During my training on my longarm, my sales rep explained that I would be doing a “full float.” I had no idea what that expression meant (along with many other things we covered that day!).
I have since learned that “full float” refers to how the quilt top is loaded on the longarm, and means that the quilt top is not attached to anything (zippers, rollers or backing). The backing is rolled onto the machine and attached to leaders, zippers, or some other mounting gizmos. Then the batting and quilt top are laid on the taut backing. The quilt top and batting are basted to the quilt only at the very top. The rest of the quilt top/batting is not stitched or zipped to anything … thus it is floating.
There is much debate over whether floating your quilt is a good idea, or whether the bottom edge of the quilt top should be rolled onto a roller. From my experience, most people like to float the quilt because it provides a better chance of controlling the quilt as you are quilting, and leads to less distortion as you reach the bottom of the quilt. However there are many teachers that argue that attaching the bottom edge of the quilt top to a roller is a far better method for keeping the quilts straight and flat.
One thing I’ve noticed from all the classes I’ve attended is that every teacher does things slightly differently. Some are very careful to stabilize the quilt; others don’t bother. Some use clamps on the sides of the bottom fabric; others find clamps get in the way. Some use a lot of rulers and templates; others enjoy freestyle or pantographs. The “right” way is the method that works best for you.

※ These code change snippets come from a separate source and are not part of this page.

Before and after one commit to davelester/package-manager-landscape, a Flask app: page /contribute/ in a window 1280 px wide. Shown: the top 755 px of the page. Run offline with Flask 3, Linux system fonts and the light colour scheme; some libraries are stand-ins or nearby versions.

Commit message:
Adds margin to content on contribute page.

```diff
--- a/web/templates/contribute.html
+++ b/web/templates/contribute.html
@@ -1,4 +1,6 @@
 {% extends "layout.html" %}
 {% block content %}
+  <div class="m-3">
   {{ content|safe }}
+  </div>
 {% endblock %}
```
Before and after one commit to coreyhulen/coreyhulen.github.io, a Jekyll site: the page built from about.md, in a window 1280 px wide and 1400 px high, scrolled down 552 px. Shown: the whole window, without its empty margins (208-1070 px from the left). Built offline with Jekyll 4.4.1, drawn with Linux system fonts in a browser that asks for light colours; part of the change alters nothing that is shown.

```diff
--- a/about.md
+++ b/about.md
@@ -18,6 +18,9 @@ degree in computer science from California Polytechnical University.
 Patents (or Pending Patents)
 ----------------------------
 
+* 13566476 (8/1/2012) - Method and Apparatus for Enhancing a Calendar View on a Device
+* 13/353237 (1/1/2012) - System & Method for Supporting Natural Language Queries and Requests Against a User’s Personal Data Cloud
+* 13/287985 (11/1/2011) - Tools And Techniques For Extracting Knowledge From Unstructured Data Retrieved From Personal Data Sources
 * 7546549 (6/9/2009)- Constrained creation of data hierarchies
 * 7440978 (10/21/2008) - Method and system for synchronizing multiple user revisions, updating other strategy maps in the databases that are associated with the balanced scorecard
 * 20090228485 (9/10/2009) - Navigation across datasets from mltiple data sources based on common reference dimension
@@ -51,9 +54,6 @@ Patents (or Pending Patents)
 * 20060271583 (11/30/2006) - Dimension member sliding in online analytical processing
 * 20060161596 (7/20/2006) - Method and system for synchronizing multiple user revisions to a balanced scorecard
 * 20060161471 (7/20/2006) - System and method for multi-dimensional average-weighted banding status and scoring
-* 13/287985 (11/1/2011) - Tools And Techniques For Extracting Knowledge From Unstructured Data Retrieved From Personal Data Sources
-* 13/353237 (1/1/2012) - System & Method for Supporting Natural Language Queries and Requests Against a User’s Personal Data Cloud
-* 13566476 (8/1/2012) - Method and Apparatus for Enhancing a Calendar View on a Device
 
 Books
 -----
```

Here are two resources that I found useful in learning how to float my quilts.